Reggie Watts has no idea what he’ll say when he takes the stage at Helium Comedy Club this weekend. In fact, he won’t until the moment he actually grabs his mics—one plugged into the speaker, the other plugged into a looping machine. That’s just how the comedian and musician rolls. Nothing is scripted, and that chaos makes Watts one of the best performers touring today.
To say this year has been kind to Watts—a skilled musician who fronted Seattle soul-funk outfit Maktub for years and now resides in Brooklyn—is an understatement. He spent a good chunk of 2010 on Conan O’Brien’s “Legally Prohibited From Being Funny on Television” tour, went ’fro-to-’fro with ?uestlove on Late Night With Jimmy Fallon and recorded a Comedy Central album, Why Shit So Crazy?, all while touring incessantly.
A veteran of PICA’s Time-Based Art Festival, Watts’ return to PDX finds him at the top of his game. We are pretty sure there will be some improvised a cappella hip-hop and a hearty dose of observational humor. Beyond that, though, Watts’ set will consist of whatever happens to be percolating underneath that magnificent mane when he finally grabs the mic.
Watts spoke about the gig—and the end of life as we know it—by phone with WW in advance of this weekend’s show.
WW: Is your head just constantly going?

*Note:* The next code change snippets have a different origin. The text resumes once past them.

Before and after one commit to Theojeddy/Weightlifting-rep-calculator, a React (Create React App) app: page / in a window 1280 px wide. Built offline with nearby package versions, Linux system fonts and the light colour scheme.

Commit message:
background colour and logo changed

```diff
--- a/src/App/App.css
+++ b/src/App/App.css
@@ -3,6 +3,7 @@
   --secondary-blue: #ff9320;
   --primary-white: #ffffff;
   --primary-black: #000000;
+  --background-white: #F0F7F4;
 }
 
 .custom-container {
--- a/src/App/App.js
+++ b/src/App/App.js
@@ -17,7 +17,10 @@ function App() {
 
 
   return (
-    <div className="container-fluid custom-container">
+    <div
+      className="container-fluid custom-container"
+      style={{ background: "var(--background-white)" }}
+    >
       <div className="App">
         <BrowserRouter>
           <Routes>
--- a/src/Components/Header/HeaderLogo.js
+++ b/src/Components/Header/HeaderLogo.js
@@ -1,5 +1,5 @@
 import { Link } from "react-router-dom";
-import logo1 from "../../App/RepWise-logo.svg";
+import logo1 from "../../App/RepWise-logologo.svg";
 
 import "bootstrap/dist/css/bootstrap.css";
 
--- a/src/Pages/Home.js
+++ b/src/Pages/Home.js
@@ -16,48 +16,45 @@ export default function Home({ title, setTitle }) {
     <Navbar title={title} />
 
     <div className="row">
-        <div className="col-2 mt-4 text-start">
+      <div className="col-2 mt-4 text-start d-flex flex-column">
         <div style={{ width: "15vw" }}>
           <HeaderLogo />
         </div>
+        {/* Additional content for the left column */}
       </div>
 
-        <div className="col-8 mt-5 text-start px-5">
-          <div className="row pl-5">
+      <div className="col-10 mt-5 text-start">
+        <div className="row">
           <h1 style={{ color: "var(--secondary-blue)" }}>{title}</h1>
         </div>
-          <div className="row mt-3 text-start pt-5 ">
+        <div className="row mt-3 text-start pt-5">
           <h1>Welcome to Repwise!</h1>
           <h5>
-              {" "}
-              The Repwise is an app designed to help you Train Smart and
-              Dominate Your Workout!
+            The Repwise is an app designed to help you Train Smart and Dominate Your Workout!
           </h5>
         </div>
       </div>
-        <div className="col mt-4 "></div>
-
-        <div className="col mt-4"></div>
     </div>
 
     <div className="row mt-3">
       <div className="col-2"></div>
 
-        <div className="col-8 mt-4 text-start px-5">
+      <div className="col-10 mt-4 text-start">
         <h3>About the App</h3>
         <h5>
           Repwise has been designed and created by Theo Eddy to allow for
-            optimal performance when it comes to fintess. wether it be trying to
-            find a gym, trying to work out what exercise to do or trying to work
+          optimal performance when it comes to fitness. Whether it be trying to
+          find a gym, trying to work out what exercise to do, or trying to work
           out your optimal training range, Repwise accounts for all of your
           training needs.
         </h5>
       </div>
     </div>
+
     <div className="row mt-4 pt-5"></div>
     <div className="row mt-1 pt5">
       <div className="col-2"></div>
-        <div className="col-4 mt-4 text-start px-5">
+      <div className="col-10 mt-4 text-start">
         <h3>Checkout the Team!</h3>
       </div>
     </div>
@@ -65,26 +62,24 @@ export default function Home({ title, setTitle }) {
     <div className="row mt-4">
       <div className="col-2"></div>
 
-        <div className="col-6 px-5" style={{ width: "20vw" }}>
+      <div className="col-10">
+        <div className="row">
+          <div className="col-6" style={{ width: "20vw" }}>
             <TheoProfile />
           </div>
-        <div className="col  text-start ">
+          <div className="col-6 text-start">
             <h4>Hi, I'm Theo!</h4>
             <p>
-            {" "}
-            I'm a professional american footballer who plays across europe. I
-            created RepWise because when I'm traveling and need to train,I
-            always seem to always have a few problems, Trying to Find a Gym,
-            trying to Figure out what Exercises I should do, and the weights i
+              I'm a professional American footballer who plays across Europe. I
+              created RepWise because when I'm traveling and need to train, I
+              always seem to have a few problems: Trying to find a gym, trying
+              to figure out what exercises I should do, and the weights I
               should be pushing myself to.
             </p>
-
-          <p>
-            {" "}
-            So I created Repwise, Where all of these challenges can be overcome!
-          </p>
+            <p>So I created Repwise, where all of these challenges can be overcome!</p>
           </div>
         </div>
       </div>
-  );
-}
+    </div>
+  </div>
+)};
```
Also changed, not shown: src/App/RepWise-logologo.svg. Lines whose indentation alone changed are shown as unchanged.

Reggie Watts: I’m always thinking about stupid shit. It’s like a top or a gyroscope. It’s like it’s going and going and going, and when you release it kind of chaotically comes into being.... I usually just walk onstage and either start talking right away, or start doing something stupid like messing with stuff, or I’ll start with music. It really just depends on what hits me as I’m approaching the stage.
Are you able to let loose at a smaller show?
I like to take in the situation in real time. It’s always the same, whether it’s 10 people who show up, or a television audience, or a comedy club with 250 people in it. I shift gears to match the resonance of the room as much as I can.
A few TBA fests ago, you were talking a lot about the 2012 apocalypse. What are your thoughts now?
We got a little over a year left. I don’t know. It’s fun to talk about certain destruction. It’s a fun concept to just tell people there’s no way to avoid absolute catastrophe, and no matter what you do it’s just inevitable. But who knows. It’s one of those Y2K situations. It is an astronomical phenomenon. There will be a pretty awesome alignment of planets, so that’s definitely true. I look forward to it—but I definitely won’t be in a big city when it happens.
GO: Reggie Watts plays Helium Comedy Club, 1510 SE 9th Ave., 888-643-8669. 7:30 and 10 pm Friday-Saturday, Aug. 19-20. $22-$27.